Utilizing a pooled settlement trust also serves two important functions related to incapacity. First, a settlement preservation trust works well as an alternative to guardianship or conservatorship. Guardianships can be incredibly restrictive, costly, and time-consuming, and may be overkill if the only issue is settlement management. While a court order is required for minors and those who have lost capacity, a pooled settlement trust is quick and easy to set up for a competent adult, requiring little more than the completion of a joinder (a contract creating a sub-account within the pooled trust). Second, if the client becomes incapacitated during the life of the trust or needs to qualify for needs-based public benefits, settlement preservation trusts can be drafted to transfer assets to a special needs trust. This allows a client to have the benefit and flexibility of using the funds in the manner they wish to use them, but the ability to protect and shelter the funds from income as well as asset thresholds if the need arises. This is an area where combining a trust with a structured settlement is especially helpful.

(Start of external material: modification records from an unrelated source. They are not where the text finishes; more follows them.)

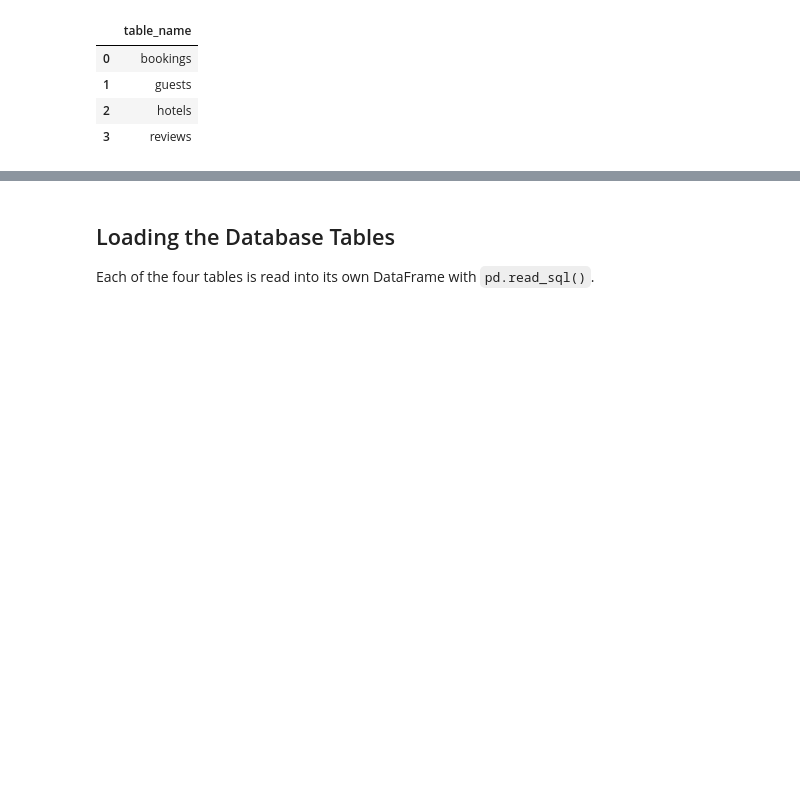
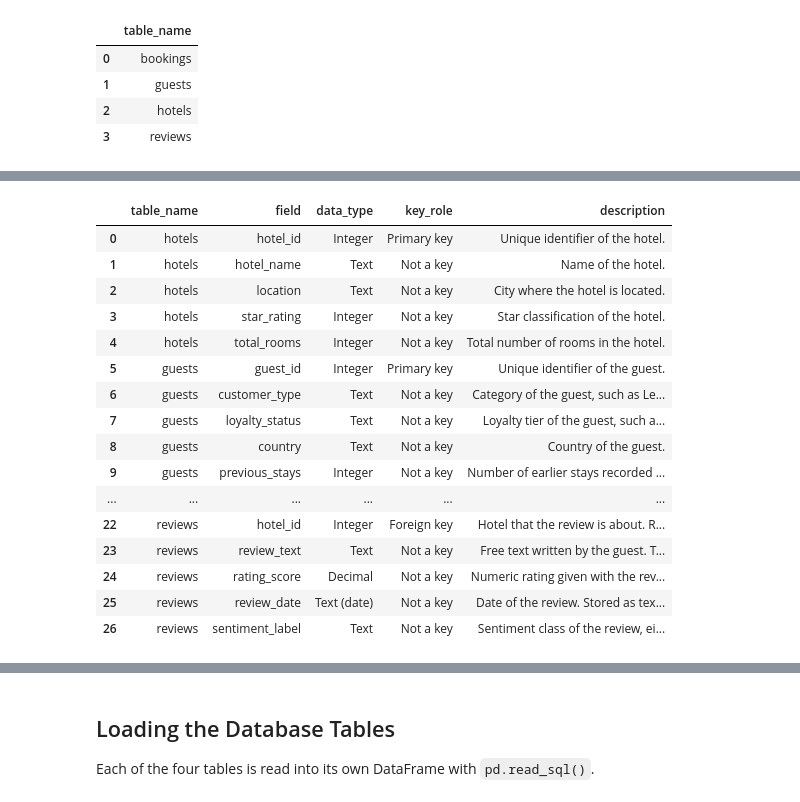
Before and after one commit to Chekwube-Uzoegwu/Guest_Experience_Analytics_Topic_Modelling_Sentiment_Analysis_Project, a Jupyter notebook: notebooks/GUEST_EXPERIENCE_ANALYTICS_SENTIMENT_ANALYSIS_EXPERIMENTATION_PHASE.ipynb, the cells around one changed output, grey strips where cells are left out. Saved outputs shown, nothing was run; the diff lists cells and outputs as text; code cells hidden in the pictures; blank space fills up the shorter version.

Commit message:
Add key checks and data dictionary

```diff
--- a/notebooks/GUEST_EXPERIENCE_ANALYTICS_SENTIMENT_ANALYSIS_EXPERIMENTATION_PHASE.ipynb
+++ b/notebooks/GUEST_EXPERIENCE_ANALYTICS_SENTIMENT_ANALYSIS_EXPERIMENTATION_PHASE.ipynb
@@ -98,0 +163,54 @@ tables
+# %%
+# Each row of the data dictionary holds the table name, field name, data type, key role and description
+rows = [
+    ("hotels", "hotel_id", "Integer", "Primary key", "Unique identifier of the hotel."),
+    ("hotels", "hotel_name", "Text", "Not a key", "Name of the hotel."),
+    ("hotels", "location", "Text", "Not a key", "City where the hotel is located."),
+    ("hotels", "star_rating", "Integer", "Not a key", "Star classification of the hotel."),
+    ("hotels", "total_rooms", "Integer", "Not a key", "Total number of rooms in the hotel."),
+    ("guests", "guest_id", "Integer", "Primary key", "Unique identifier of the guest."),
+    ("guests", "customer_type", "Text", "Not a key", "Category of the guest, such as Leisure, Business, Family or Corporate."),
+    ("guests", "loyalty_status", "Text", "Not a key", "Loyalty tier of the guest, such as Gold or Silver. Missing for 6,036 of the 12,000 guests."),
+    ("guests", "country", "Text", "Not a key", "Country of the guest."),
+    ("guests", "previous_stays", "Integer", "Not a key", "Number of earlier stays recorded for the guest."),
+    ("bookings", "booking_id", "Integer", "Primary key", "Unique identifier of the booking."),
+    ("bookings", "guest_id", "Integer", "Foreign key", "Guest who made the booking. Refers to guests.guest_id."),
+    ("bookings", "hotel_id", "Integer", "Foreign key", "Hotel that was booked. Refers to hotels.hotel_id."),
+    ("bookings", "room_type", "Text", "Not a key", "Type of room booked, such as Suite, Deluxe, Executive or Family Room."),
+    ("bookings", "booking_channel", "Text", "Not a key", "Channel used to make the booking, such as Direct Website, Expedia, Travel Agent, Airbnb or Corporate Portal."),
+    ("bookings", "check_in_date", "Text (date)", "Not a key", "Date of arrival. Stored as text in the database and converted to a date in the notebook."),
+    ("bookings", "check_out_date", "Text (date)", "Not a key", "Date of departure. Stored as text in the database and converted to a date in the notebook."),
+    ("bookings", "total_amount", "Decimal", "Not a key", "Total amount charged for the booking."),
+    ("bookings", "stay_duration", "Integer", "Not a key", "Length of the stay in nights."),
+    ("reviews", "review_id", "Integer", "Primary key", "Unique identifier of the review."),
+    ("reviews", "booking_id", "Integer", "Foreign key", "Booking that the review belongs to. Refers to bookings.booking_id."),
+    ("reviews", "guest_id", "Integer", "Foreign key", "Guest who wrote the review. Refers to guests.guest_id."),
+    ("reviews", "hotel_id", "Integer", "Foreign key", "Hotel that the review is about. Refers to hotels.hotel_id."),
+    ("reviews", "review_text", "Text", "Not a key", "Free text written by the guest. This is the main input for the NLP work."),
+    ("reviews", "rating_score", "Decimal", "Not a key", "Numeric rating given with the review."),
+    ("reviews", "review_date", "Text (date)", "Not a key", "Date of the review. Stored as text in the database and converted to a date in the notebook."),
+    ("reviews", "sentiment_label", "Text", "Not a key", "Sentiment class of the review, either negative, neutral or positive."),
+]
+
+# Turn the list into a DataFrame and show every row without truncating the descriptions
+data_dictionary = pd.DataFrame(rows, columns=["table_name", "field", "data_type", "key_role", "description"])
+pd.set_option("display.max_colwidth", None)
+data_dictionary
+# %% [output]
+|  | table_name | field | data_type | key_role | description |
+| 0 | hotels | hotel_id | Integer | Primary key | Unique identifier of the hotel. |
+| 1 | hotels | hotel_name | Text | Not a key | Name of the hotel. |
+| 2 | hotels | location | Text | Not a key | City where the hotel is located. |
+| 3 | hotels | star_rating | Integer | Not a key | Star classification of the hotel. |
+| 4 | hotels | total_rooms | Integer | Not a key | Total number of rooms in the hotel. |
+| 5 | guests | guest_id | Integer | Primary key | Unique identifier of the guest. |
+| 6 | guests | customer_type | Text | Not a key | Category of the guest, such as Le... |
+| 7 | guests | loyalty_status | Text | Not a key | Loyalty tier of the guest, such a... |
+| 8 | guests | country | Text | Not a key | Country of the guest. |
+| 9 | guests | previous_stays | Integer | Not a key | Number of earlier stays recorded ... |
+| ... | ... | ... | ... | ... | ... |
+| 22 | reviews | hotel_id | Integer | Foreign key | Hotel that the review is about. R... |
+| 23 | reviews | review_text | Text | Not a key | Free text written by the guest. T... |
+| 24 | reviews | rating_score | Decimal | Not a key | Numeric rating given with the rev... |
+| 25 | reviews | review_date | Text (date) | Not a key | Date of the review. Stored as tex... |
+| 26 | reviews | sentiment_label | Text | Not a key | Sentiment class of the review, ei... |
```
Also changed, not shown: parts of 10 cells of this notebook.
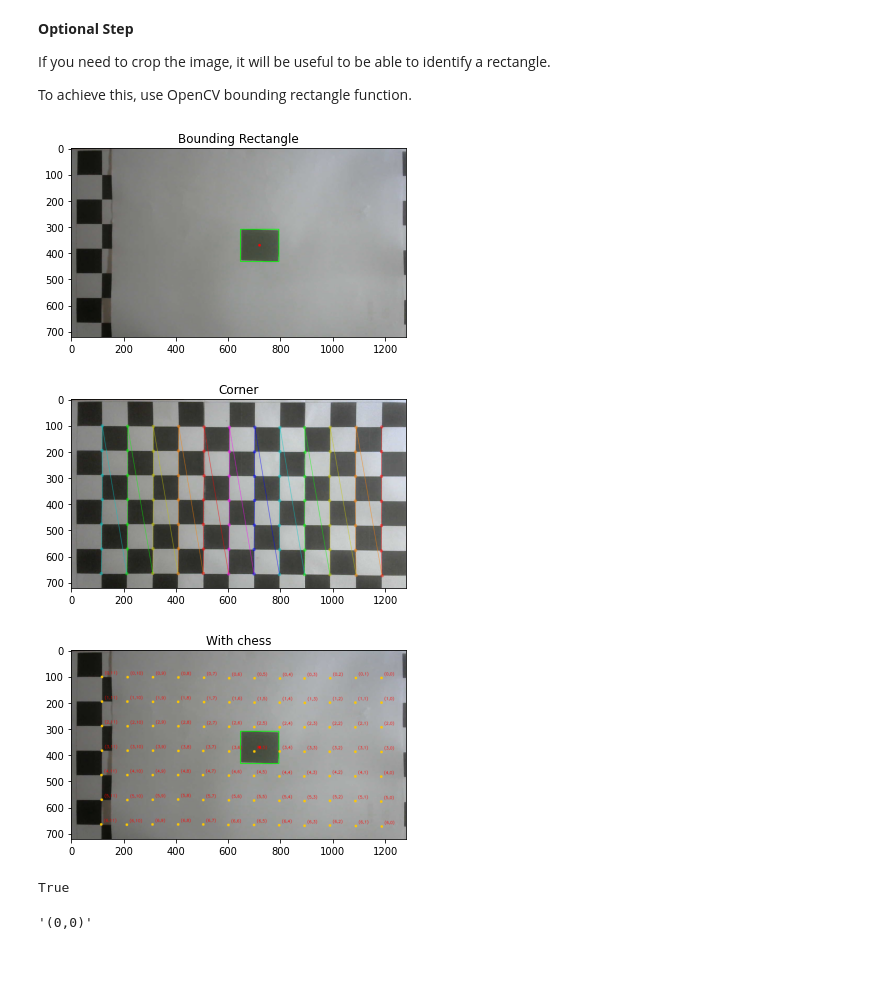
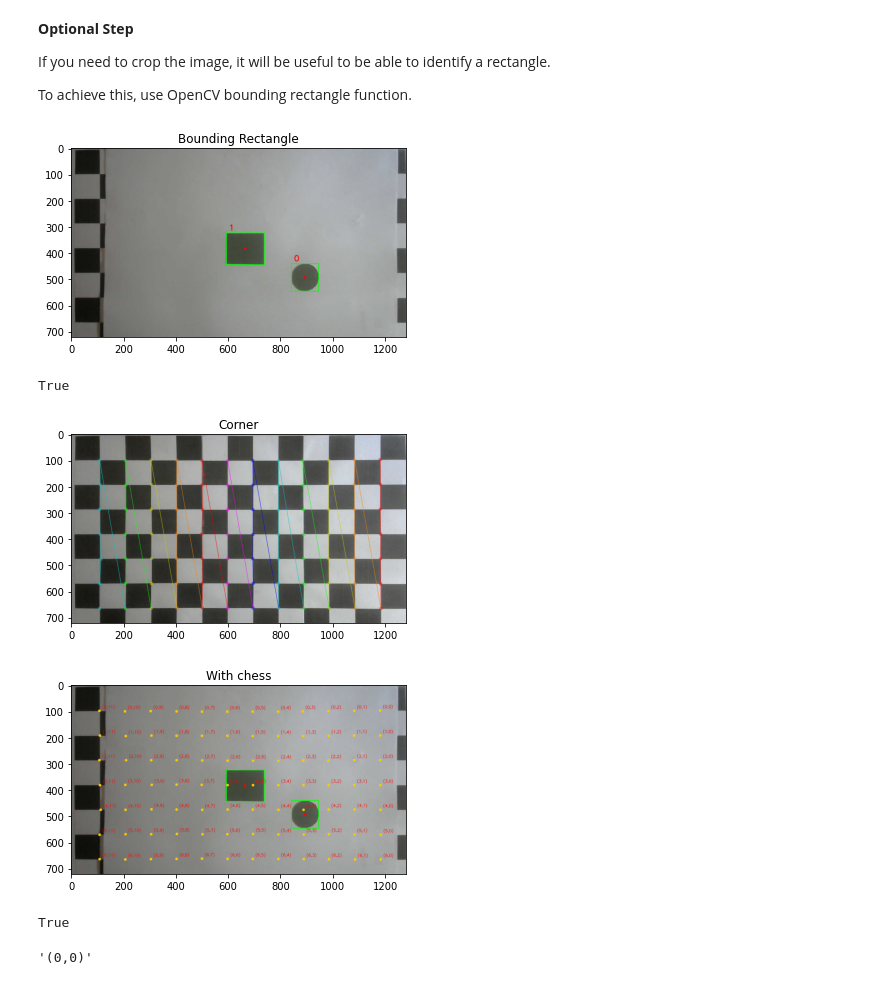
Before and after one commit to anh147/2D_Object, a Jupyter notebook: lego-set-object-recognition-example.ipynb, the cells around one changed output. Cells and saved outputs as stored; diff of their text form; code cells hidden in the pictures.

Commit message:
new image

```diff
--- a/lego-set-object-recognition-example.ipynb
+++ b/lego-set-object-recognition-example.ipynb
@@ -35,10 +35,10 @@ def previewImg(text,img_preview,grayscale=False):
 Let's load the starting point.  The example image and it's background.
 # %%
 #load the example.  It is a white piece, the most difficult to detect!
-img_example=cv2.imread('image3/02.jpg')
+img_example=cv2.imread('image4/12.jpg')
 
 #load a background, so we can extract it and make it easy to detect the object.
-img_bg=cv2.imread('image3/00.jpg')
+img_bg=cv2.imread('image4/10.jpg')
 # %% [markdown]
 **Staring Point**
 
@@ -219,15 +219,26 @@ To achieve this, use OpenCV bounding rectangle function.
 # %%
 # Display a Bounding Rectangle
 img_withrectangle=img_example.copy()
+count = 0
 for i in validcontours:
+
     x,y,w,h = cv2.boundingRect(arr_cnt[i])
     cv2.rectangle(img_withrectangle,(x,y),(x+w,y+h),(0,255,0),2)
     # previewImg('Bounding Rectangle',img_withrectangle)
     #Draw center rectangle
     img_withrectangle = cv2.circle(img_withrectangle, (int(x+w/2), int(y+h/2)), radius=0, color=(0, 0, 255), thickness=10)
-    previewImg('Bounding Rectangle',img_withrectangle)
+
+    image = cv2.putText(img_withrectangle, str(count), (x + 10, y-10), cv2.FONT_HERSHEY_SIMPLEX, 1,
+                 (0, 0, 255), 2, cv2.LINE_AA, False)
+
+    count +=1
+
+
+previewImg('Bounding Rectangle',img_withrectangle)
+cv2.imwrite('image4/detect.jpg', img_withrectangle)
 # %% [output]
-[figure, old version]
+[figure, new version]
+True
 # %%
 import glob
 # %%
@@ -240,7 +251,7 @@ objp[:,:2] = np.mgrid[0:boardWidth, 0:boardHeight].T.reshape(-1,2)
 objpoints = [] # 3d points in real world space
 imgpoints = [] # 2d points in image plane.
 # Make a list of calibration images
-images = glob.glob('image3/bg.jpg')
+images = glob.glob('image4/00.jpg')
 # Step through the list and search for chessboard corners
 for idx, fname in enumerate(images):
     img = cv2.imread(fname)
@@ -261,7 +272,7 @@ for idx, fname in enumerate(images):
     else:
         print("Error")
 # %% [output]
-[figure, old version]
+[figure, new version]
 # %%
 for i in range (0, boardHeight*boardWidth):
     image = cv2.circle(img_withrectangle, (int(imgpoints[0][i][0][0]), int(imgpoints[0][i][0][1])), radius=0, color=(0, 200, 255), thickness=10)
@@ -271,9 +282,9 @@ for i in range (0, boardHeight*boardWidth):
                  (0, 0, 255), 1, cv2.LINE_AA, False)
 
 previewImg("With chess", image)
-cv2.imwrite('image2/result.jpg', image)
+cv2.imwrite('image4/result.jpg', image)
 # %% [output]
-[figure, old version]
+[figure, new version]
 True
 # %%
 #Tìm tọa độ vật so với hệ tọa độ bàn cờ
```
Also changed, not shown: parts of 8 cells of this notebook, 14 other files.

If the structure is set up to pay a certain amount every month for the rest of the client’s life, and suddenly they need to qualify for Medicaid, changing or redirecting the structure can be very difficult. If the payments are already directed to a trust, or if the trust is funded with a lump sum, the client has control over when and how much comes out. At any time, they can stop the flow of money and convert the settlement trust to an SNT.
What are the Downsides to Setting Up a Settlement Trust?
The downsides to using a settlement trust are that it costs money to maintain, the trust will be irrevocable, and the client must still work through a trustee to some degree for access to funds. For the client who insists on having full control over his or her funds, any one of these things could be a deal-breaker. While there is cost to maintaining a trust, the cost is generally outweighed by the trust’s investment income, as well as the convenience and protections discussed above. Irrevocability affords benefits, such as spendthrift and creditor protections, but it also means the client can’t suddenly decide they no longer want the trust, at least not without a generous right of withdrawal. Working with a trustee can be frustrating for a client because the client often wants full control. The trustee has certain legal and professional duties to uphold, which includes a duty to act in the client’s best interest, which may conflict with what the client desires. A good trustee can balance their own duties with the client’s wishes, but that does not guarantee the two will always work in perfect harmony.
Trustees Offer Experience, Expertise, and Convenience
Speaking of fees and costs, when you pay a trustee, you’re paying for their experience and their expertise. Clients who perhaps could not afford to make larger purchases prior to their accident, such as a home or vehicle, will benefit from someone walking them through the process and helping them evaluate potential purchases. Pooled trusts can also provide information about disability-related services your client might not know about, like care management and coordination. They can educate the client about best-practices, like how to pay a caregiver using funds from the trust while limiting liability. This is especially helpful in situations where a friend or family member is providing these services unpaid. Paying this person directly from the trust makes the trust the employer of record, which creates liability for the trust and the client. Many trustees utilize the service of separate company which becomes the employer of record. Not only does this reduce liability, the caregiver gets a regular paycheck, is covered by workers compensation insurance, and may have access to additional benefits like health insurance. Finally, a pooled trust can assist with managing the client’s finances. The trust can take over the chore of writing checks every month, functioning like automatic bill-pay.
Joining a pooled settlement management trust is an important decision; one with long-ranging consequences and implications for the future. It will not be the right fit for every situation, but it can make a world of difference for those who need the additional protection, assistance, and support.